Abstract

A broad (FWHM ≈ 7300 cm−1) intense band at ~21 700 cm−1 in the optical absorption spectra of natural Fe2+, Fe3+-rich garnets is attributed to electronic intervalence charge-transfer transitions (IVCT), VIIIFe2+ + VIFe3+VIIIFe3+ + VIFe2+. In Fe3+, Fe2+-bearing garnets of predominantly almandine compositions, this band causes yellowish tinges in addition to the pink color, typical of pure Fe3+-free almandines. In garnets from deeper-seated mafic granulites from kimberlite pipes in Siberia with high skiagite (Fe32+ Fe23+ Si3O12) contents, IVCT causes intense brownish-yellow colors. The relatively high energy of the band (~21 700 cm−1) compared to diverse minerals showing IVCT between Fe2+ and Fe3+ in adjacent octahedral sites, is attributed to the charge-transfer transition taking place between Fe2+ and Fe3+ in non-equivalent, dodecahedral and octahedral sites of the garnet structure. Band intensity is directly correlated with the product of Fe2+ and Fe3+ as measured by Mössbauer spectroscopy. The energy of the IVCT band is nearly independent of temperature, whereas its intensity decreases slightly with increasing temperature. Pressure induces a weak shift of the band to lower energies, Δν/ΔP ≈–75 cm−1/GPa, but intensity of the bands remains practically unchanged.
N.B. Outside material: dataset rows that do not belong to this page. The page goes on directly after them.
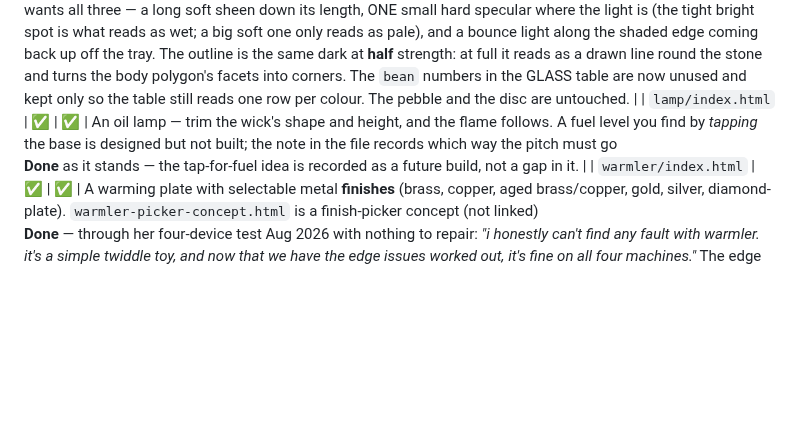
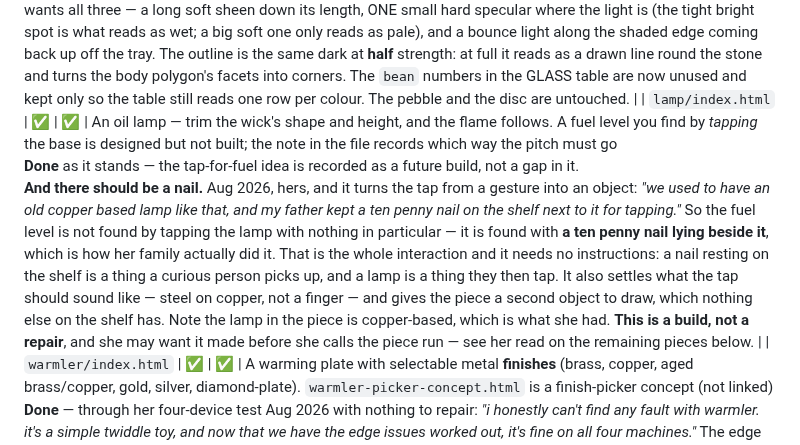
Before and after one commit to arryana/legendary-souffle-5af442, a Markdown page: CLAUDE.md, the part around the change. Rendered like a GitHub page; blank space fills up the shorter version.

Commit message:
The lamp wants a ten penny nail
Hers, and it turns the tap-for-fuel idea from a gesture into an object: they used
to have an old copper based lamp like that one, and her father kept a ten penny
nail on the shelf next to it for tapping.

So the fuel level is not found by tapping the lamp with nothing in particular.
It is found with a nail lying beside it, which is how her family actually did it.
That needs no instructions at all -- a nail resting on a shelf is a thing a
curious person picks up, and a lamp is a thing they then tap -- and it settles
what the tap should sound like, steel on copper rather than a finger. It also
gives the piece a second object to draw, which nothing else on the shelf has.

Recorded on lamp's row with the note that this is a build rather than a repair,
which matches her own read that lamp may not be a test at all.

Doc only -- rides along with the next real change.

Co-Authored-By: Claude Opus 5 <noreply@anthropic.com>
Claude-Session: https://claude.ai/code/session_01WPy6gbCXqmmiB2cbK4YnZS

```diff
--- a/CLAUDE.md
+++ b/CLAUDE.md
@@ -137,7 +137,16 @@ shaded edge coming back up off the tray. The outline is the same dark at **half*
 it reads as a drawn line round the stone and turns the body polygon's facets into corners. The
 `bean` numbers in the GLASS table are now unused and kept only so the table still reads one row per
 colour. The pebble and the disc are untouched. |
-| `lamp/index.html` | ✅ | ✅ | An oil lamp — trim the wick's shape and height, and the flame follows. A fuel level you find by *tapping* the base is designed but not built; the note in the file records which way the pitch must go<br>**Done** as it stands — the tap-for-fuel idea is recorded as a future build, not a gap in it. |
+| `lamp/index.html` | ✅ | ✅ | An oil lamp — trim the wick's shape and height, and the flame follows. A fuel level you find by *tapping* the base is designed but not built; the note in the file records which way the pitch must go<br>**Done** as it stands — the tap-for-fuel idea is recorded as a future build, not a gap in it.<br>**And
+there should be a nail.** Aug 2026, hers, and it turns the tap from a gesture into an object: *"we used
+to have an old copper based lamp like that, and my father kept a ten penny nail on the shelf next to it
+for tapping."* So the fuel level is not found by tapping the lamp with nothing in particular — it is
+found with **a ten penny nail lying beside it**, which is how her family actually did it. That is the
+whole interaction and it needs no instructions: a nail resting on the shelf is a thing a curious person
+picks up, and a lamp is a thing they then tap. It also settles what the tap should sound like — steel on
+copper, not a finger — and gives the piece a second object to draw, which nothing else on the shelf has.
+Note the lamp in the piece is copper-based, which is what she had. **This is a build, not a repair**, and
+she may want it made before she calls the piece run — see her read on the remaining pieces below. |
 | `warmler/index.html` | ✅ | ✅ | A warming plate with selectable metal **finishes** (brass, copper, aged brass/copper, gold, silver, diamond-plate). `warmler-picker-concept.html` is a finish-picker concept (not linked)<br>**Done** — through her four-device test Aug 2026 with nothing to repair: *"i honestly can't
 find any fault with warmler. it's a simple twiddle toy, and now that we have the edge issues
 worked out, it's fine on all four machines."* The edge issues were the two already fixed in the
```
Such temperature and pressure dependencies are quite different from those in other minerals showing IVCT between Fe2+ and Fe3+ in equivalent octahedral positions of structure.

You do not currently have access to this article.